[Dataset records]
>>>>>

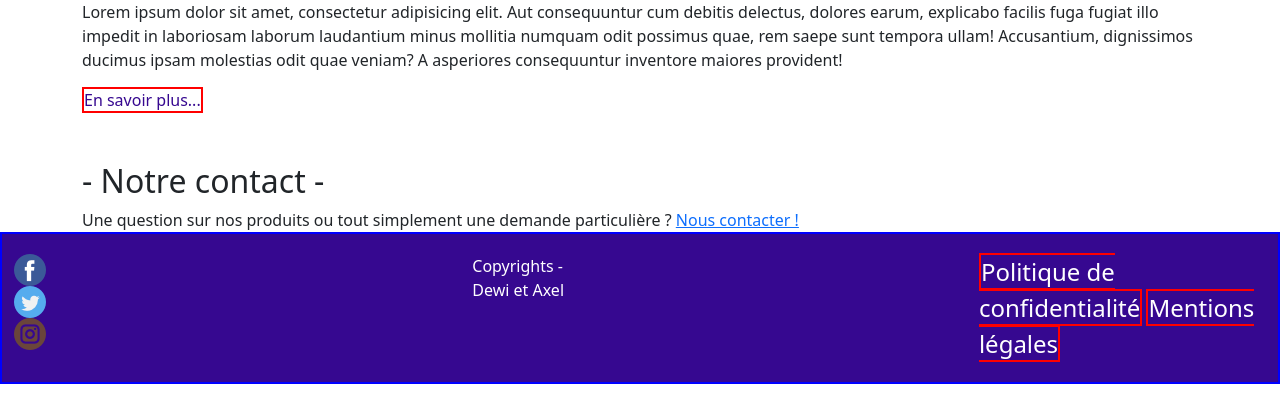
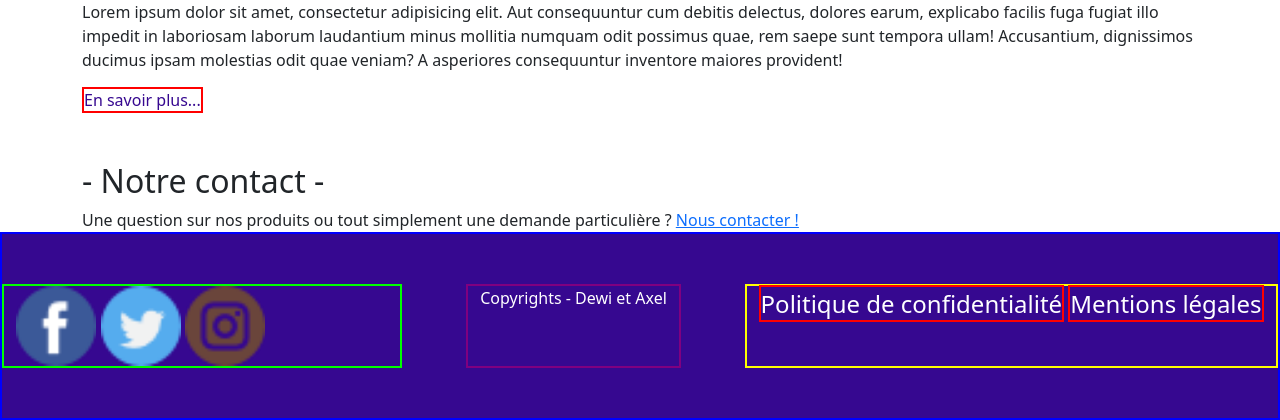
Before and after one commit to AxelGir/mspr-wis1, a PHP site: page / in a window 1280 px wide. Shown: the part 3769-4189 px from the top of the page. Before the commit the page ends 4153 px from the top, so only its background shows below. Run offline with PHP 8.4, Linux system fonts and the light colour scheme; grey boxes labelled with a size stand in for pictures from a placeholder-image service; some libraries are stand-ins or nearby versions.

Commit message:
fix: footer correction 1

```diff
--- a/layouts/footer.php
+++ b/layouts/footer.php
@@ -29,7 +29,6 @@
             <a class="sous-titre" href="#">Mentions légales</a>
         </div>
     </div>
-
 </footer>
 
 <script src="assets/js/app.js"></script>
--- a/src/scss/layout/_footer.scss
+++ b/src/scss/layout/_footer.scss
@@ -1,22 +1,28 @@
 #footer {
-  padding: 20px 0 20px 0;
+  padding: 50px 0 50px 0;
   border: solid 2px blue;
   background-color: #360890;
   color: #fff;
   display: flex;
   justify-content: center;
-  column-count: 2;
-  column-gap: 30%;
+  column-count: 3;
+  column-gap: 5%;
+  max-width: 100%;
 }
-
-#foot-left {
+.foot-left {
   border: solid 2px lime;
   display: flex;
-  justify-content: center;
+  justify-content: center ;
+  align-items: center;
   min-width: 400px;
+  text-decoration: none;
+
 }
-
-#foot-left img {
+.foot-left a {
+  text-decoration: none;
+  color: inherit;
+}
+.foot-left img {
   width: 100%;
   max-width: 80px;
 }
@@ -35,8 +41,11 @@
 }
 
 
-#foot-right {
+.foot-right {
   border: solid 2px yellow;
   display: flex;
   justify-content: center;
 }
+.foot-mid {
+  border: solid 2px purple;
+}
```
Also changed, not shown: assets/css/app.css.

<<<<<
>>>>>

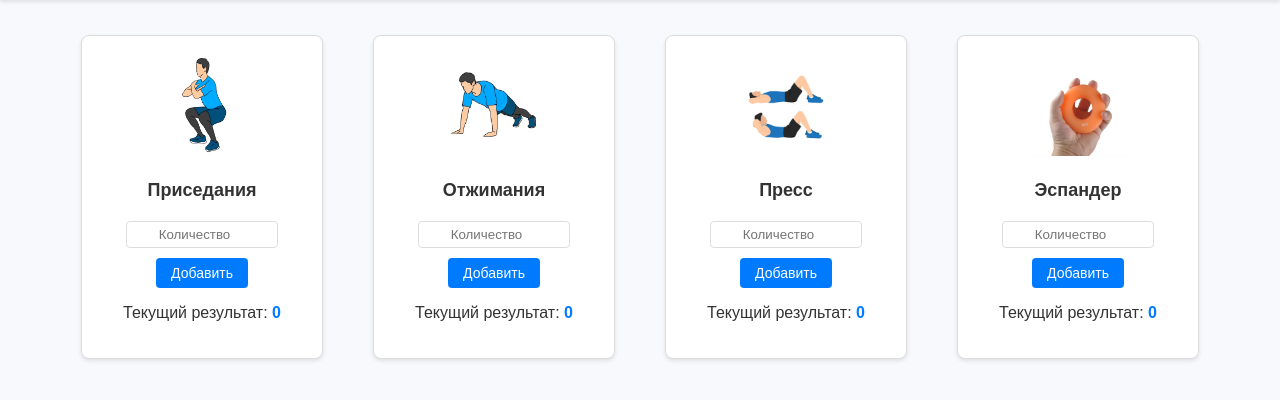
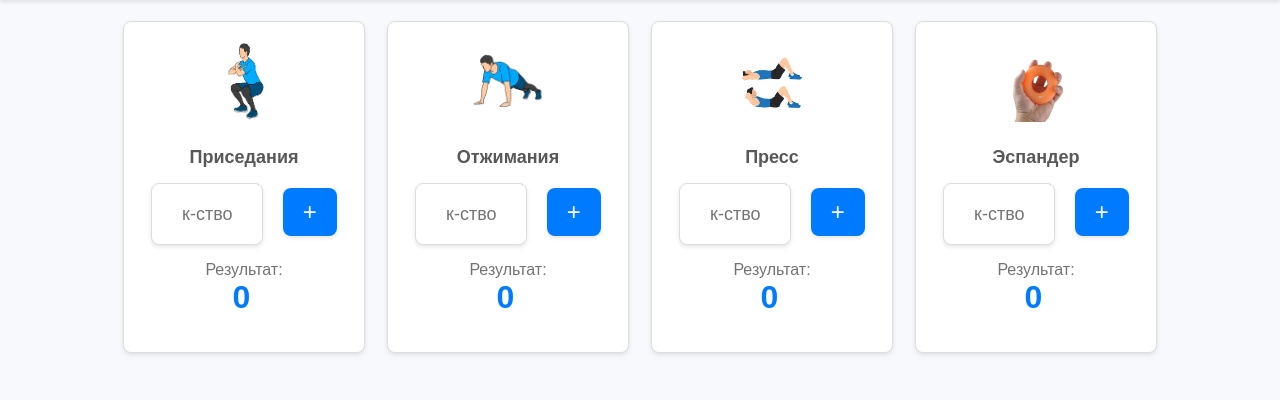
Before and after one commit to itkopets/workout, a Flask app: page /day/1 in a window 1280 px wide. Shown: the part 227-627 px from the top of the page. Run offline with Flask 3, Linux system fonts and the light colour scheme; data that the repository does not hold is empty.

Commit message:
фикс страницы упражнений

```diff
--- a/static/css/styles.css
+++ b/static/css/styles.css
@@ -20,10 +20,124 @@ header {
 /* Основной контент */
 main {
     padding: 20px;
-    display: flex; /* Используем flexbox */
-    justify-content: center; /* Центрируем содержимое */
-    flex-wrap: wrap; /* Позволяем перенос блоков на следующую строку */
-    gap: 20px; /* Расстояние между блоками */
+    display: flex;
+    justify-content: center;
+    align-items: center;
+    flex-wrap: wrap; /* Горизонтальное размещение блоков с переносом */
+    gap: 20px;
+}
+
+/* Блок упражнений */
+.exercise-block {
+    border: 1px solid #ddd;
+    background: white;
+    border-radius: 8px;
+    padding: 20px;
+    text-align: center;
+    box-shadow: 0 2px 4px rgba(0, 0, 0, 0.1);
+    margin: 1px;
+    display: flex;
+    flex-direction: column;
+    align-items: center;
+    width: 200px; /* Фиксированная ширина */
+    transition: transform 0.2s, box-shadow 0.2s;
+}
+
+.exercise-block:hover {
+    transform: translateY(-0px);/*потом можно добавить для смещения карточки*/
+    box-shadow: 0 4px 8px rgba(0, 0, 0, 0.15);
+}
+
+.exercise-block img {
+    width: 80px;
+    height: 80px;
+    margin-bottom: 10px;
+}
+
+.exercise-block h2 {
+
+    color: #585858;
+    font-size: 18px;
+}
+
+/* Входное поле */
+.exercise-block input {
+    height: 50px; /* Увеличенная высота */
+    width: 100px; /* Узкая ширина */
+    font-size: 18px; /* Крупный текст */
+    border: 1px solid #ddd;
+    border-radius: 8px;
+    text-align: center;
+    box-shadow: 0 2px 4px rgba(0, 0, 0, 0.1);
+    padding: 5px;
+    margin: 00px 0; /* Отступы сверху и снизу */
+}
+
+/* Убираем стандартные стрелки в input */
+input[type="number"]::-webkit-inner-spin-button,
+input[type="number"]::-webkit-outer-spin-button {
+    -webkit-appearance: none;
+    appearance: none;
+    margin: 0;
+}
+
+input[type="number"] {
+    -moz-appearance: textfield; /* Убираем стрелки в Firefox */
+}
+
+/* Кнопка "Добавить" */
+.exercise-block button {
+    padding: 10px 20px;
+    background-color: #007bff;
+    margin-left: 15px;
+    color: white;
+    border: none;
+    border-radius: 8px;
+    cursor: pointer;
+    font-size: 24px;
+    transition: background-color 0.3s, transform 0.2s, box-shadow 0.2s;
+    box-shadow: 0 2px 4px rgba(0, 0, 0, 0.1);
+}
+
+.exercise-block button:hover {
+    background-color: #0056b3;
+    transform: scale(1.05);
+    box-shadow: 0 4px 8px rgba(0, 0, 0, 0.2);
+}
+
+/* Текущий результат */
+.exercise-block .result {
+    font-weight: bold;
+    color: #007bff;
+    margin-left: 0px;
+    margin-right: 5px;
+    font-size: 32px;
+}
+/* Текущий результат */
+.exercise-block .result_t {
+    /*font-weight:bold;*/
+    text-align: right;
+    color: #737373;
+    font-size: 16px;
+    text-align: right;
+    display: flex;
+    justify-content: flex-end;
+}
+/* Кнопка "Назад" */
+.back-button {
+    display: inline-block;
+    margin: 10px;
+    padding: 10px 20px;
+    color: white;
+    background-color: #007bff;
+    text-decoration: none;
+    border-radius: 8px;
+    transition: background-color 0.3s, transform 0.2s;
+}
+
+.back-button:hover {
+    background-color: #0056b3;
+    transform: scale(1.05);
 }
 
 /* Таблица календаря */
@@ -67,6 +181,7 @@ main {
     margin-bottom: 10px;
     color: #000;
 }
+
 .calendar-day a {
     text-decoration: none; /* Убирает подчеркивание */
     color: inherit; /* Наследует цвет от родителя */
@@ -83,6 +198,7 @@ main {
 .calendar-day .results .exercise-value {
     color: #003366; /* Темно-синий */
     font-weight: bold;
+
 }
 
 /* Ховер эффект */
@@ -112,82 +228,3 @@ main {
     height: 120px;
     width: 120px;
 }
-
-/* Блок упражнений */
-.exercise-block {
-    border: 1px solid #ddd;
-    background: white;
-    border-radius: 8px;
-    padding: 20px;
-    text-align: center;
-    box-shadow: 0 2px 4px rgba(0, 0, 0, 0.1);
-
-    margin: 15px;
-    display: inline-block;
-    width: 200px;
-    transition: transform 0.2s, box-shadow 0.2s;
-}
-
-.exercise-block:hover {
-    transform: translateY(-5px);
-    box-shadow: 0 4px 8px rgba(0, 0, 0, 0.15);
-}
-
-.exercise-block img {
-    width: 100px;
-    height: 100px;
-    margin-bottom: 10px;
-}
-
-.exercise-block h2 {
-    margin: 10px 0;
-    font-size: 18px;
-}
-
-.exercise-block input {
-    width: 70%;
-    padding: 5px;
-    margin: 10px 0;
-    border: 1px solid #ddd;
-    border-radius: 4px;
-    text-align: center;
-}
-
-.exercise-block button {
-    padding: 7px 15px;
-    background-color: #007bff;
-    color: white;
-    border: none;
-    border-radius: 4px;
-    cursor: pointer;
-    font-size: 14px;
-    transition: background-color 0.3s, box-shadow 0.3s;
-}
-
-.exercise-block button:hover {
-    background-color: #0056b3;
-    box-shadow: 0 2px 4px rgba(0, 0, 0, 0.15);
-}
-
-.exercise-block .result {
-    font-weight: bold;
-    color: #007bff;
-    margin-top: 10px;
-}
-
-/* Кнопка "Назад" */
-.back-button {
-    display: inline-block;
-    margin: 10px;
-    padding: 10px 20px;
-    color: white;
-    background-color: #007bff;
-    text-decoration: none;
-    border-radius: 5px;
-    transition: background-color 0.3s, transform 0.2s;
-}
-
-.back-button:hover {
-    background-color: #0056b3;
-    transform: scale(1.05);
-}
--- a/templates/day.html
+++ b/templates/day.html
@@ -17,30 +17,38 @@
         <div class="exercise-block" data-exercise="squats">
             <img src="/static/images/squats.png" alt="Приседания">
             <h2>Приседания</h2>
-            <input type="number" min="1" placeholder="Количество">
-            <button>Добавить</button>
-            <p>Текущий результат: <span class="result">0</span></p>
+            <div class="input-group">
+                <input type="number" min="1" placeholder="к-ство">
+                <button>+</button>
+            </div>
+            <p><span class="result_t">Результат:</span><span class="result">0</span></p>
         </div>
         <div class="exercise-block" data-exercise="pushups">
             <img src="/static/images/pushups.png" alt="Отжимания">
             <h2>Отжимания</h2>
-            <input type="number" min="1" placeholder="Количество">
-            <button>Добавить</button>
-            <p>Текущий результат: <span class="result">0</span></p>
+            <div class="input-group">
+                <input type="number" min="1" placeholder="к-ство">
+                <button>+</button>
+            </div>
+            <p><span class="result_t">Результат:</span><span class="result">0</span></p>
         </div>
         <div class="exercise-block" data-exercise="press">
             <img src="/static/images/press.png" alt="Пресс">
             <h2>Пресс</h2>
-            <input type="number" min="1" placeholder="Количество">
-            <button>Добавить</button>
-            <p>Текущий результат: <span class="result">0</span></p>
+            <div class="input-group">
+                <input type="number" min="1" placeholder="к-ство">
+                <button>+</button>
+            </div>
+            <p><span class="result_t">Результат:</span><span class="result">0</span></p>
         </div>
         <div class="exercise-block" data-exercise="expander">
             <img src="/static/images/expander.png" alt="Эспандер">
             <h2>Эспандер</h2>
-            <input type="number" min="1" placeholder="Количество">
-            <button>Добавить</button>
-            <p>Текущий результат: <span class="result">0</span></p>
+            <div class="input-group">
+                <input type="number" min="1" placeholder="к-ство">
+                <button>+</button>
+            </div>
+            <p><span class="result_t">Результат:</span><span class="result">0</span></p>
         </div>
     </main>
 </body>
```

<<<<<

WHAT NEEDS TO BE DONE:
The word "none" may appear in several lines of the data; copy every line where it does.

COMPLETED EXERCISE:
+  text-decoration: none;
+  text-decoration: none;
+    -webkit-appearance: none;
+    appearance: none;
+    border: none;
+    text-decoration: none;
     text-decoration: none; /* Убирает подчеркивание */
-    border: none;
-    text-decoration: none;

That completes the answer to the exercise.